Fitness Apps for Health, Productivity and ‘Appiness’:
Someone out there decided we all needed to take 10,000 steps a day. So in the interest of increasing productivity, general health, and well-being, this Productivity Ninja started counting her steps.
I had no idea whether I’d get even close to the amount, but I’m fairly active, and with an office on the second floor, I do a lot up running up and down the stairs. So after a week of being monitored by a phone app, I was dismayed that if I did nothing but sit at my desk, with “indoor walking breaks”, stair climbing and chores in the evening, I only reached 3,500 steps. If I purposely included a walk for an hour, I could get to 6,000. But 10,000 was a stretch. Public transit helped, so did a major hike—but it wasn’t so easy.
I soon found myself unnaturally connected to my phone, feeling like a failure, and to be honest, a bit obsessed. (When you start to think at 10 PM, I’ll just walk around the garden in circles so I can reach 10,000 steps, you really do need to re-think the overall goal of the exercise).

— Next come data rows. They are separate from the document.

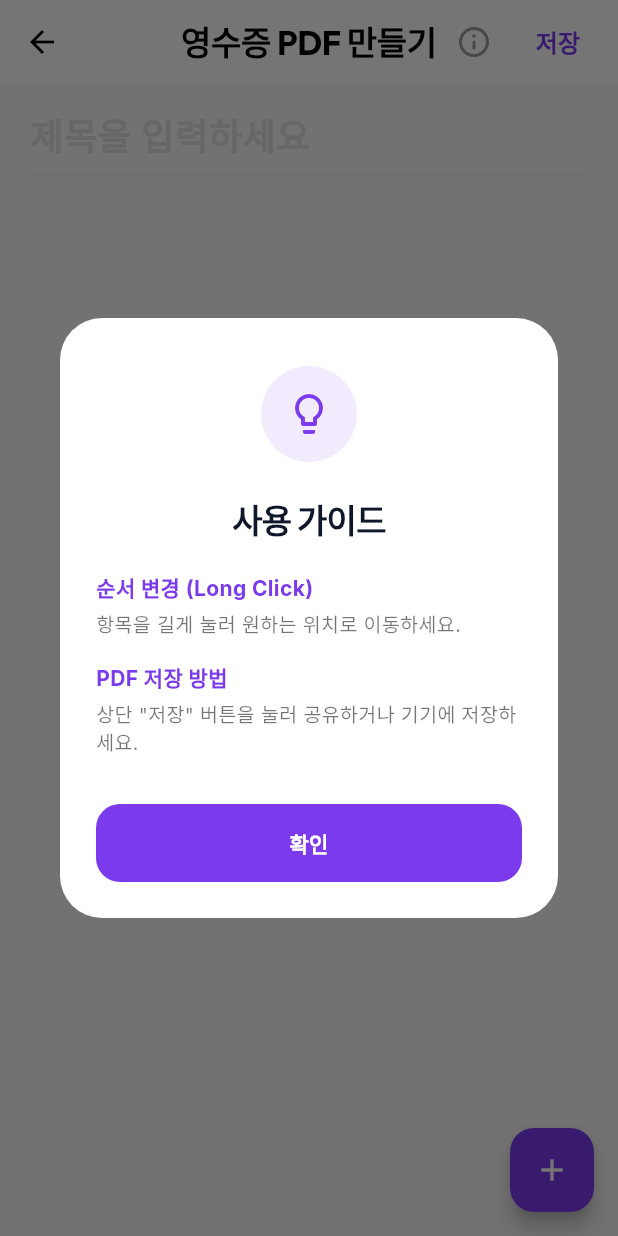
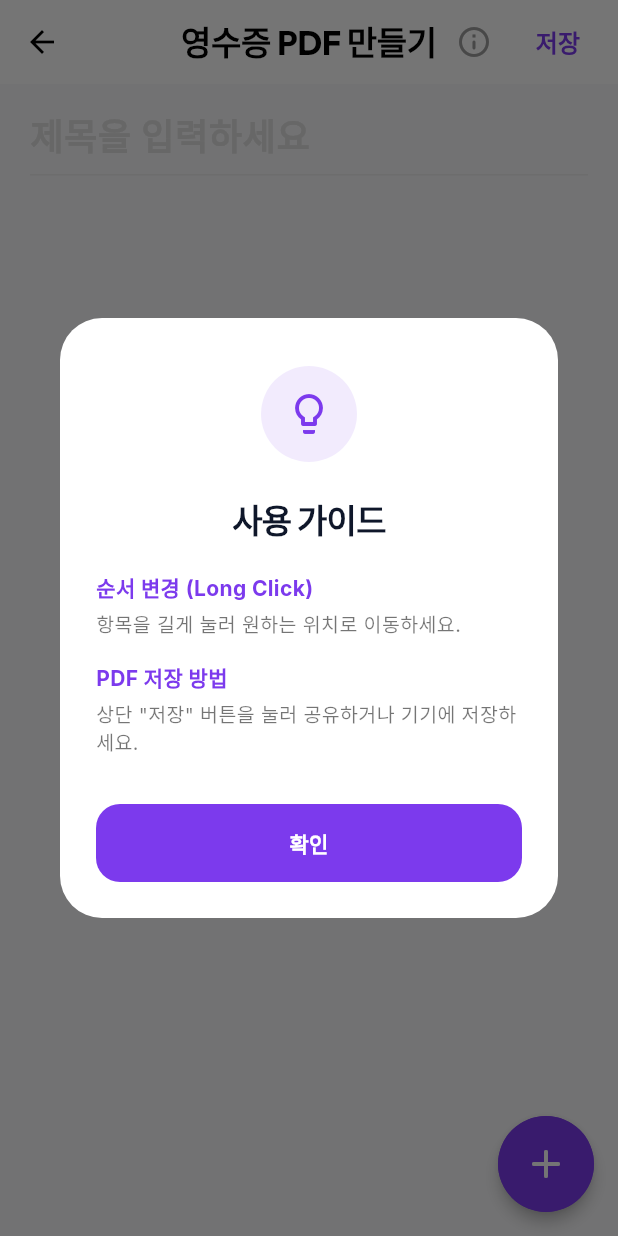
Before and after one commit to eunju-u/TagWith, a Flutter app: the PDFEditorScreen screen opened directly, after a tap on the "info outline" icon, on a phone screen of 412 x 824 dp. Run offline on Flutter 3.47's test engine with Material 3 defaults, Android fonts, the phone set to English and light mode, and no system bars; our stand-ins replace animated_bottom_navigation_bar, dio, fl_chart, flutter_secure_storage, geocoding, geolocator and 6 more; accounts and stored records are empty.

Commit message:
feat: PDF 에디터 원형 버튼 디자인 적용 및 빈 내용 저장 안내 스낵바 추가

```diff
--- a/lib/core/app_strings.dart
+++ b/lib/core/app_strings.dart
@@ -186,10 +186,10 @@ class AppStrings {
   static const String nearbyRecommendationTitle = '주변 추천 장소';
   static const String countSuffix = '곳';
   static const String naverMapTitleSuffix = '주변 네이버 지도';
-  static const String locationServiceDisabled = '위치 서비스가 꺼습니다.';
+  static const String locationServiceDisabled = '위치 서비스가 꺼져 있습니다.';
   static const String locationFetchError = '정보를 가져오지 못했습니다.';
   static const String budgetTipFull = '이번 달 예산을 모두 소진하셨네요! 이제부터는 필수적인 지출만 고려해서 남은 기간을 잘 마무리해 봅시다. 💪';
-  static const String budgetTipOver = '예산을 초과했습니다! 이번 달 남은 기간은 최대한 지출을 자제하는 긴축 재정이 필요해요. 🚨';
+  static const String budgetTipOver = '예산을 초과했습니다! 이번 달 남은 기간은 최대한 지출을 자제하는 긴축 재정 필요해요. 🚨';
   static const String budgetTipCritical = '하루 5천 원도 안 남았어요! 비상 상황입니다. 당분간은 지갑을 닫고 생존 모드로 들어가야 할 것 같아요! 😱';
   static const String budgetTipWarning = '하루 권장액이 1.5만 원 미만입니다. 당분간은 비싼 커피나 외식 대신 도시락이나 집밥을 애용해 보는 건 어떨까요? 🍱';
   static const String budgetTipCaution = '예산의 80%를 이미 사용하셨네요. 남은 날짜가 많다면 조금 더 계획적인 소비가 필요해 보여요! 📉';
@@ -225,7 +225,8 @@ class AppStrings {
   static const String pdfAddItemTitle = '추가할 항목 선택';
   static const String pdfTypeTextLabel = '텍스트 (내용 입력)';
   static const String pdfTypeImageLabel = '이미지 (영수증 사진)';
-  static const String pdfContentHint = '내용을 입력하세요...';
+  static const String pdfContentHint = '내용을 입력하세요.';
+  static const String pdfEmptyError = '내용을 입력해 주세요.';
 
   // --- 설정 ---
   static const String settingsTitle = '설정';
--- a/lib/ui/screens/pdf_editor_screen.dart
+++ b/lib/ui/screens/pdf_editor_screen.dart
@@ -63,6 +63,17 @@ class _PDFEditorScreenState extends State<PDFEditorScreen> {
   }
 
   Future<void> _generatePdf() async {
+    if (_items.isEmpty) {
+      ScaffoldMessenger.of(context).showSnackBar(
+        const SnackBar(
+          content: Text(AppStrings.pdfEmptyError),
+          duration: Duration(seconds: 2),
+          backgroundColor: Colors.orange,
+        ),
+      );
+      return;
+    }
+
     final pdf = pw.Document();
 
     // 한글 폰트 로드
@@ -224,7 +235,7 @@ class _PDFEditorScreenState extends State<PDFEditorScreen> {
             onPressed: _showInstructions,
           ),
           TextButton(
-            onPressed: _items.isEmpty ? null : _generatePdf,
+            onPressed: _generatePdf,
             child: const Text(
               AppStrings.save,
               style: TextStyle(
@@ -260,10 +271,28 @@ class _PDFEditorScreenState extends State<PDFEditorScreen> {
           return _buildItemCell(item, index, theme);
         },
       ),
-      floatingActionButton: FloatingActionButton(
-        onPressed: _showAddItemMenu,
-        backgroundColor: AppColors.primary,
-        child: const Icon(Icons.add, color: Colors.white),
+      floatingActionButton: SizedBox(
+        height: 64,
+        width: 64,
+        child: FloatingActionButton(
+          onPressed: _showAddItemMenu,
+          backgroundColor: AppColors.primary,
+          elevation: 4,
+          shape: const CircleBorder(),
+          child: Container(
+            width: 64,
+            height: 64,
+            decoration: BoxDecoration(
+              shape: BoxShape.circle,
+              gradient: LinearGradient(
+                colors: [AppColors.primary, AppColors.primary.withValues(alpha: 0.8)],
+                begin: Alignment.topLeft,
+                end: Alignment.bottomRight,
+              ),
+            ),
+            child: const Icon(Icons.add_rounded, color: Colors.white, size: 32),
+          ),
+        ),
       ),
     );
   }
```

The perils of counting steps instead of productivity
In the end, the experience proved to me that it’s pretty easy not to move if you don’t have to. I also found out that it’s not productive to get hung up on the number. The origins of 10,000 steps started with a pedometer sold in Japan with a name that translated to “10,000 steps”. Although no one’s going to argue against the idea — this is not a scientific recommendation. I can relax and stop beating myself up.
This is where a Productivity Ninja applauds. You are human, after all. Don’t let an app (that is not human, even though it has a voice) give you one more reason to feel inadequate. Any effort that gets the oxygen circulating to your brain where it helps you think more clearly and creatively is guaranteed to make you happier, healthier and productive (more applause).
If you’re looking for guidelines, CDC (Center for Disease Control) recommends adults engage in 150 minutes of moderate activity a week, (including brisk walking). So my average day with one walk was pretty good after all! And FYI, to meet the CDC’s recommendation, you need to walk about 7,000 to 8,000 steps a day.
Exercise apps that help you work out through the day
Productivity Ninjas recommend that you schedule time to walk, run, jump up and down, or strengthen your muscles—that is, do some kind of exercise. Aim for 3 gym sessions a week, or a daily walk (1 hr. is great), or exercise breaks during the day, perhaps delivered though a friendly app. Choose from a wide variety of apps that meet any exercise might enjoy:
- Yoga is great for getting oxygen flowing. Yogaglo (a favorite of our Calgary Ninja) delivers exercises wherever you are. Cute yoga outfit optional.
- Daily Yoga lets you pick your goal, and then the program, (e.g. morning stretch, better sleep, firmer abs, etc.)
- Run Keeper (an ABC news app of the week) lets you tune into audio updates while you run – and we hear it has a cheerful voice.
- If you promise not to get addicted to the step idea, try Pacer, a straightforward approach to increasing your activity with no judgment.
- A friend of mine loves Map My Walk, which displays steps, calories, distance and duration on the dashboard along with a map of where you’ve been (also handy it you’ve dropped something along the way) “It just does what it needs to do”, says Carissa.
- FIT Radio, named by PC magazine for the top 25 fitness apps for 2016, streams music to match your workout.
- Seven-Minute Workout is exactly as it says. All you need is seven minutes. Hey, that’s not even what I spend looking for my glasses every day
So figure out what exercise you want to do, not what you think you should do. And pick an app to match that makes you happy — not one that torments you.
By Beth Parker
Beth Parker is a Canadian author and ghostwriter engaged in a continual struggle to balance the needs of her business with the welcomed chaos of five children, a husband and various pets. She has a BA (English), University of Toronto, and an MA (Journalism). In her fictional spare time, she paints pictures.